* Task goal *
Return all lines of the records that contain the word "questions".

══ Entries provided

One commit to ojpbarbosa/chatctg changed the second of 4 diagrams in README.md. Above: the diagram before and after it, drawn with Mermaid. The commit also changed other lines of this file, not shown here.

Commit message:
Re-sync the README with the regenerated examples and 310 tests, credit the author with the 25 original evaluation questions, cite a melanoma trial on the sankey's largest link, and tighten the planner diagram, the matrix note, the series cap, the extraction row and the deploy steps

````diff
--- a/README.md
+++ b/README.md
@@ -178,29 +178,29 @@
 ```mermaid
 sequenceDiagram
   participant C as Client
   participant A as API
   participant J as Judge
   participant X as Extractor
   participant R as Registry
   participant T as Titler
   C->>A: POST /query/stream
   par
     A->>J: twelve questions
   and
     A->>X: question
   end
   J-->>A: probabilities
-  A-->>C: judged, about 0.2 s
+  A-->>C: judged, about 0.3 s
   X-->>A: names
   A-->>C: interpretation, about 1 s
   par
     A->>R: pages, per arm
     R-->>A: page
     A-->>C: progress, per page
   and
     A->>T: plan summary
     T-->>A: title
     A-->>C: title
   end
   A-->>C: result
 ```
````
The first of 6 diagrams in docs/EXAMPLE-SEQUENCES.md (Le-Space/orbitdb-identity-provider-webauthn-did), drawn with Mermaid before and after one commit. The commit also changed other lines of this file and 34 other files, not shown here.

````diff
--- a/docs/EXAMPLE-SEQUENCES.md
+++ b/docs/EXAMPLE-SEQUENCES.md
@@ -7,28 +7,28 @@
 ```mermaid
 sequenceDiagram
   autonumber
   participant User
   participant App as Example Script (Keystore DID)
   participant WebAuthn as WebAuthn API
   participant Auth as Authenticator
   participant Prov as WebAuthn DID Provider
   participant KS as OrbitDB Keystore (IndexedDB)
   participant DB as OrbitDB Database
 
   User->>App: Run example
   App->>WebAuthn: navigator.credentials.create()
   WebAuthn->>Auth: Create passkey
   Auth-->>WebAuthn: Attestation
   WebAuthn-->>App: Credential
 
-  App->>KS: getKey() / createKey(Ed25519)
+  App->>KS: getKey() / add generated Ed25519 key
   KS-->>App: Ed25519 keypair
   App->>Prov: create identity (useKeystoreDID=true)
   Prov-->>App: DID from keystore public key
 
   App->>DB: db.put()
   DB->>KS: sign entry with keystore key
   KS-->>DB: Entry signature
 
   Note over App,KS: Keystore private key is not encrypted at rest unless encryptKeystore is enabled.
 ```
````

════

* Answer for the task *
Re-sync the README with the regenerated examples and 310 tests, credit the author with the 25 original evaluation questions, cite a melanoma trial on the sankey's largest link, and tighten the planner diagram, the matrix note, the series cap, the extraction row and the deploy steps
     A->>J: twelve questions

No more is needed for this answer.